— -- Scientists have found a group of broken, missing and overactive genes involved in the most common form of brain cancer, the National Institutes of Health announced today. Scientists say they hope the findings will lead to new ways to diagnose and treat the disease.
The new study, published online in Nature, come from the Cancer Genome Atlas, a three-year, $100 million pilot program to discover the genes involved in lung, brain and ovarian tumors. Mapping all the cancer genes — called the cancer genome — could take 10 years and an estimated $1.5 billion.
For the brain cancer study, scientists analyzed tumor samples from more than 200 patients with tumors called glioblastoma multiforme. Reseachers at Johns Hopkins Kimmel Cancer Center performed a parallel study of 22 glioblastoma samples, published today in Science.
Finding the mutations is important, researchers say, because it could allow them to design a drug that blocks those specific mutations. That could allow them to "personalize" cancer therapy, by tailoring drugs to the specific mutations that drive an individual's cancer. That's a big change from today, in which doctors mostly give the same chemotherapy to everyone.
Doctors are racing to develop "targeted" therapies for many types of cancers.
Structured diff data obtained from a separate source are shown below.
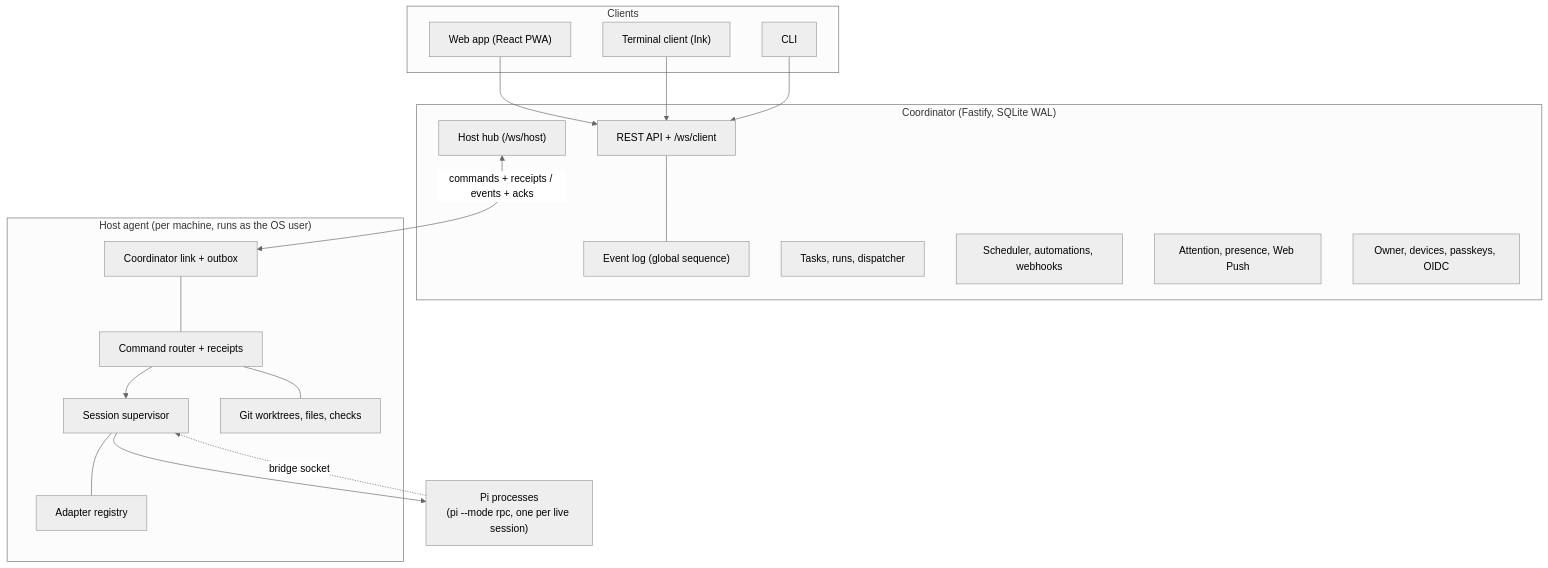
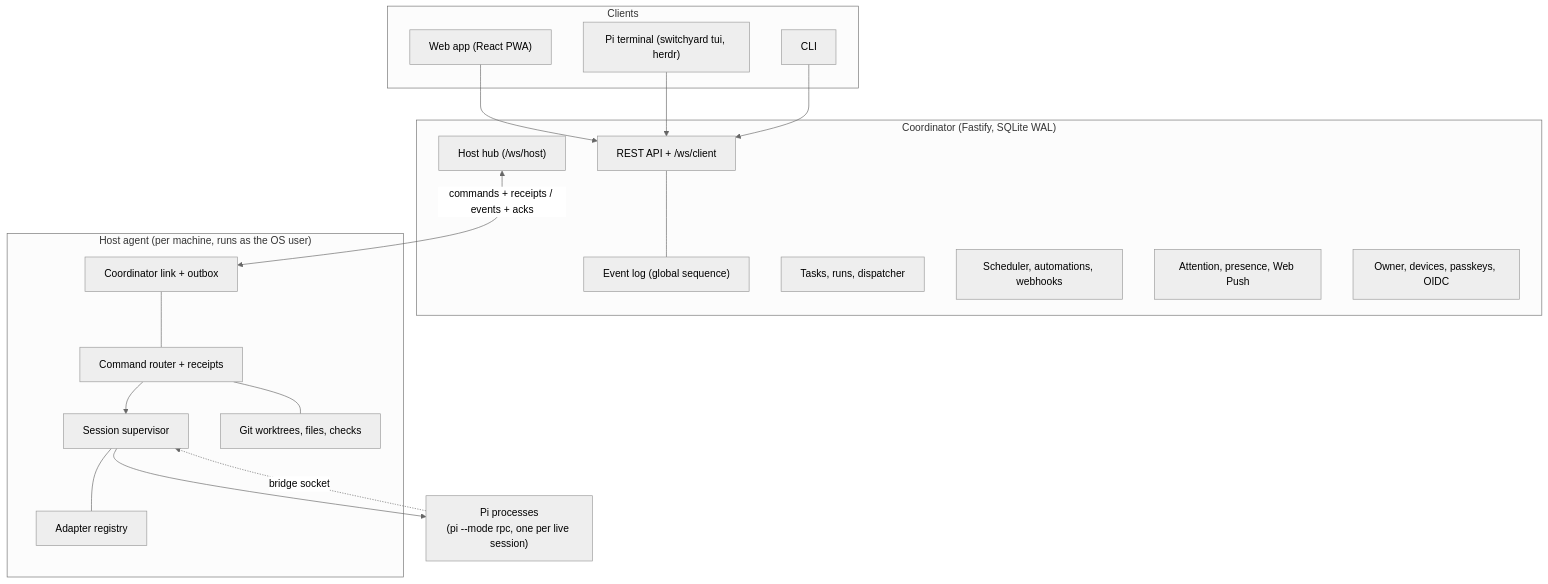
The diagram in docs/architecture.md (justmytwospence/switchyard), drawn with Mermaid (neutral theme) before and after one commit. The commit also changed other lines of this file and 5 other files, not shown here.

Commit message:
docs: Pi terminals by default, no custom terminal client

````diff
--- a/docs/architecture.md
+++ b/docs/architecture.md
@@ -5,36 +5,36 @@
 ```mermaid
 flowchart TB
   subgraph clients["Clients"]
     web["Web app (React PWA)"]
-    tui["Terminal client (Ink)"]
+    tui["Pi terminal (switchyard tui, herdr)"]
     cli["CLI"]
   end
 
   subgraph coordinator["Coordinator (Fastify, SQLite WAL)"]
     api["REST API + /ws/client"]
     events["Event log (global sequence)"]
     tasks["Tasks, runs, dispatcher"]
     sched["Scheduler, automations, webhooks"]
     attn["Attention, presence, Web Push"]
     auth["Owner, devices, passkeys, OIDC"]
     hub["Host hub (/ws/host)"]
   end
 
   subgraph host["Host agent (per machine, runs as the OS user)"]
     link["Coordinator link + outbox"]
     router["Command router + receipts"]
     sup["Session supervisor"]
     adapters["Adapter registry"]
     git["Git worktrees, files, checks"]
   end
 
   pi["Pi processes<br/>(pi --mode rpc, one per live session)"]
 
   web & tui & cli --> api
   api --- events
   hub <-->|"commands + receipts / events + acks"| link
   link --- router --> sup --> pi
   sup --- adapters
   router --- git
   pi -. "bridge socket" .-> sup
 ```
````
They want to give patients the most effective drugs right away — ones tailored for the particular mutations in their tumors — instead of wasting precious time with medications that aren't a good fit.
Scientists say the brain tumor project also has given them a clue to why some patients become resistant to a common chemotherapy.
An estimated 21,000 Americans will be diagnosed with brain cancer this year, according to the NIH, and more than 13,000 will die from it. Glioblastoma multiforme is especially aggressive, killing most patient within 14 months.